Europe is a favoured destination for refugees and asylum-seekers. This creates particular pressure on the countries at the external borders of Europe, particularly those at the southern borders of the European Union.
The Parliamentary Assembly has observed in its reports that the goal of a fairer division of responsibilities and greater solidarity between European states in the migration and asylum field is far from being achieved. If policies for managing irregular migration and asylum are to operate properly at European level, it is essential that all European states should be involved on a basis of solidarity.
Despite its search for an effective and co-ordinated system, Europe has created – via the Dublin regulation - a system which, in its recent M.S.S. v. Belgium and Greece judgment, the European Court of Human Rights has made clear doesn’t function properly.
It places an excessive burden on the countries at the borders of the European Union, with the risk that they are unable to offer an equitable, effective system for processing asylum-seekers. A better division of responsibilities would guarantee a system that is fair both for states and asylum-seekers.

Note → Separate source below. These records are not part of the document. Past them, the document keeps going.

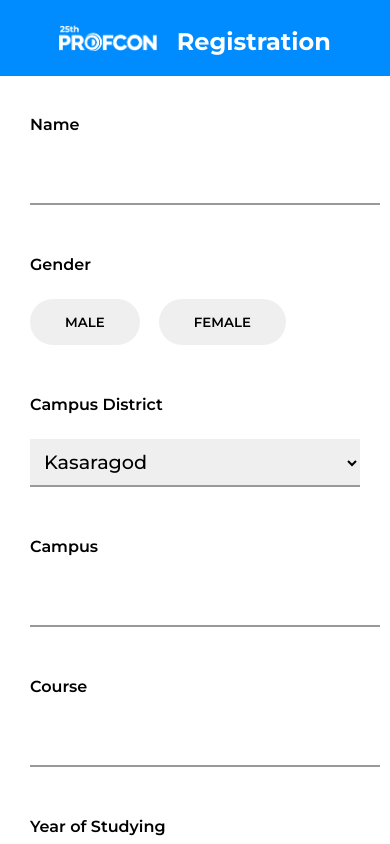
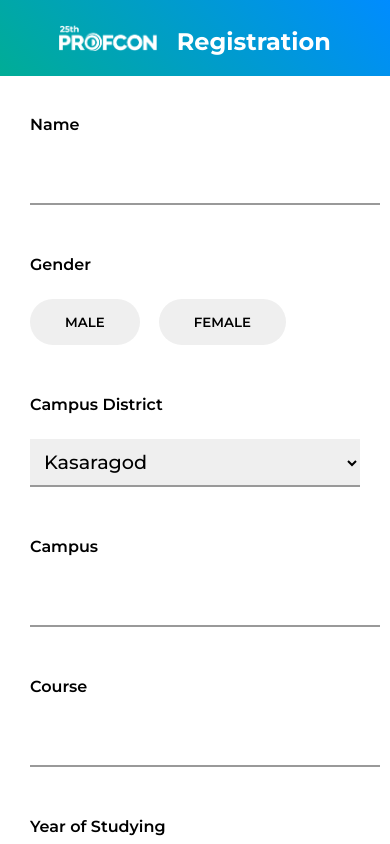
Before and after one commit to aqeelshamz/Profcon2021Registration-New, a plain HTML site: page index.html in a window 390 px wide. Shown: the top 844 px of the page. Drawn offline with Linux system fonts and the light colour scheme.

Commit message:
gradient header

```diff
--- a/style.scss
+++ b/style.scss
@@ -161,7 +161,7 @@ h4, h2{
     }
 
     .row{
-        background: #008cff;
+        background: linear-gradient(45deg,#00ad96, #008cff);
         position: fixed;
         h1{
             font-size: 1.5rem;
```
Also changed, not shown: style.css, 1 other file.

The Assembly should consider what measures are needed to ensure that responsibilities in the field of asylum are fairly apportioned in Europe and guarantee refugees and asylum-seekers access to an effective asylum procedure and international protection.